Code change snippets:

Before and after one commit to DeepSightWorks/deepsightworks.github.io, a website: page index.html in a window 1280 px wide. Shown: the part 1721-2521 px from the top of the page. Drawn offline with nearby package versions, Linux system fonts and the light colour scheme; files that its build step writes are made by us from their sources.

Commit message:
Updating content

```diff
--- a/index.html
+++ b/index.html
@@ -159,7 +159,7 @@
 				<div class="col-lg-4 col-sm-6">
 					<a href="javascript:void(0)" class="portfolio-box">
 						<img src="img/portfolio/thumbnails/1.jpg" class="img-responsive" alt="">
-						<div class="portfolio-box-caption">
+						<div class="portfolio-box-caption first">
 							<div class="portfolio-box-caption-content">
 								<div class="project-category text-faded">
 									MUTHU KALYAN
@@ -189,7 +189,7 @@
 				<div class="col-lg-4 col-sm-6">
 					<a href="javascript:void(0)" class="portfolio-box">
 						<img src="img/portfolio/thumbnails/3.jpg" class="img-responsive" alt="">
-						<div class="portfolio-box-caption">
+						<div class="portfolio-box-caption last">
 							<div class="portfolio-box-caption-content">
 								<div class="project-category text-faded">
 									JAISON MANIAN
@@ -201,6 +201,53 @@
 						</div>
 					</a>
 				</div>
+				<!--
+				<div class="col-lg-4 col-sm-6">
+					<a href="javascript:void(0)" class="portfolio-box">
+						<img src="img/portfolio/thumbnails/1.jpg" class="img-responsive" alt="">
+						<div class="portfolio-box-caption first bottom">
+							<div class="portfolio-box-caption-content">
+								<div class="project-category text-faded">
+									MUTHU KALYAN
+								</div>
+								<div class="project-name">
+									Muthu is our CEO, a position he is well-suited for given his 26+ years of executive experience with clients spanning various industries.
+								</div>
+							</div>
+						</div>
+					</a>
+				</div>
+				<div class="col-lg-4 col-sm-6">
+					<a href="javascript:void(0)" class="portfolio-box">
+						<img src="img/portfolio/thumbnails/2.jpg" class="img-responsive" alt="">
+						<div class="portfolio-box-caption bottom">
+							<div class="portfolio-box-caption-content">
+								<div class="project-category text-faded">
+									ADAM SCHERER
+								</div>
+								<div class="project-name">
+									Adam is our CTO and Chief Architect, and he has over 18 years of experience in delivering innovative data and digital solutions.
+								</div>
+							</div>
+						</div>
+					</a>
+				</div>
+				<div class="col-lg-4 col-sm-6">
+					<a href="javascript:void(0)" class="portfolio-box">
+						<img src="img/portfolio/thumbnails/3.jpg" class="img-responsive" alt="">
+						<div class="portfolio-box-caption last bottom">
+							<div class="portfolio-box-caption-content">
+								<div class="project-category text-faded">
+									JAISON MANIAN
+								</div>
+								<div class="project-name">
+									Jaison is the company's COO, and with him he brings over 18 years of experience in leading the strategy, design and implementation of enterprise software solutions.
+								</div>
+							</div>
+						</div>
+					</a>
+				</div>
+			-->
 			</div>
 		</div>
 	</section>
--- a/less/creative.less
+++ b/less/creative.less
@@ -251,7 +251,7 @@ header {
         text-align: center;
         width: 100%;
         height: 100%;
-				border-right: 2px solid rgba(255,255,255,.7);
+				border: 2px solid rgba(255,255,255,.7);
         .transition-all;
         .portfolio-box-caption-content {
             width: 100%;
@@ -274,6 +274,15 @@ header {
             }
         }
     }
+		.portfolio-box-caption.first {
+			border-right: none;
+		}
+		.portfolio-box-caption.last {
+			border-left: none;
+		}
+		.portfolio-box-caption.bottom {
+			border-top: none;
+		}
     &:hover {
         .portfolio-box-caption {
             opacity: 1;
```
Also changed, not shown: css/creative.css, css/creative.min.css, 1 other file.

_What is needed:_ Using the data above, output each line exactly.

_Exercise solution:_
Before and after one commit to DeepSightWorks/deepsightworks.github.io, a website: page index.html in a window 1280 px wide. Shown: the part 1721-2521 px from the top of the page. Drawn offline with nearby package versions, Linux system fonts and the light colour scheme; files that its build step writes are made by us from their sources.

Commit message:
Updating content

```diff
--- a/index.html
+++ b/index.html
@@ -159,7 +159,7 @@
 				<div class="col-lg-4 col-sm-6">
 					<a href="javascript:void(0)" class="portfolio-box">
 						<img src="img/portfolio/thumbnails/1.jpg" class="img-responsive" alt="">
-						<div class="portfolio-box-caption">
+						<div class="portfolio-box-caption first">
 							<div class="portfolio-box-caption-content">
 								<div class="project-category text-faded">
 									MUTHU KALYAN
@@ -189,7 +189,7 @@
 				<div class="col-lg-4 col-sm-6">
 					<a href="javascript:void(0)" class="portfolio-box">
 						<img src="img/portfolio/thumbnails/3.jpg" class="img-responsive" alt="">
-						<div class="portfolio-box-caption">
+						<div class="portfolio-box-caption last">
 							<div class="portfolio-box-caption-content">
 								<div class="project-category text-faded">
 									JAISON MANIAN
@@ -201,6 +201,53 @@
 						</div>
 					</a>
 				</div>
+				<!--
+				<div class="col-lg-4 col-sm-6">
+					<a href="javascript:void(0)" class="portfolio-box">
+						<img src="img/portfolio/thumbnails/1.jpg" class="img-responsive" alt="">
+						<div class="portfolio-box-caption first bottom">
+							<div class="portfolio-box-caption-content">
+								<div class="project-category text-faded">
+									MUTHU KALYAN
+								</div>
+								<div class="project-name">
+									Muthu is our CEO, a position he is well-suited for given his 26+ years of executive experience with clients spanning various industries.
+								</div>
+							</div>
+						</div>
+					</a>
+				</div>
+				<div class="col-lg-4 col-sm-6">
+					<a href="javascript:void(0)" class="portfolio-box">
+						<img src="img/portfolio/thumbnails/2.jpg" class="img-responsive" alt="">
+						<div class="portfolio-box-caption bottom">
+							<div class="portfolio-box-caption-content">
+								<div class="project-category text-faded">
+									ADAM SCHERER
+								</div>
+								<div class="project-name">
+									Adam is our CTO and Chief Architect, and he has over 18 years of experience in delivering innovative data and digital solutions.
+								</div>
+							</div>
+						</div>
+					</a>
+				</div>
+				<div class="col-lg-4 col-sm-6">
+					<a href="javascript:void(0)" class="portfolio-box">
+						<img src="img/portfolio/thumbnails/3.jpg" class="img-responsive" alt="">
+						<div class="portfolio-box-caption last bottom">
+							<div class="portfolio-box-caption-content">
+								<div class="project-category text-faded">
+									JAISON MANIAN
+								</div>
+								<div class="project-name">
+									Jaison is the company's COO, and with him he brings over 18 years of experience in leading the strategy, design and implementation of enterprise software solutions.
+								</div>
+							</div>
+						</div>
+					</a>
+				</div>
+			-->
 			</div>
 		</div>
 	</section>
--- a/less/creative.less
+++ b/less/creative.less
@@ -251,7 +251,7 @@ header {
         text-align: center;
         width: 100%;
         height: 100%;
-				border-right: 2px solid rgba(255,255,255,.7);
+				border: 2px solid rgba(255,255,255,.7);
         .transition-all;
         .portfolio-box-caption-content {
             width: 100%;
@@ -274,6 +274,15 @@ header {
             }
         }
     }
+		.portfolio-box-caption.first {
+			border-right: none;
+		}
+		.portfolio-box-caption.last {
+			border-left: none;
+		}
+		.portfolio-box-caption.bottom {
+			border-top: none;
+		}
     &:hover {
         .portfolio-box-caption {
             opacity: 1;
```
Also changed, not shown: css/creative.css, css/creative.min.css, 1 other file.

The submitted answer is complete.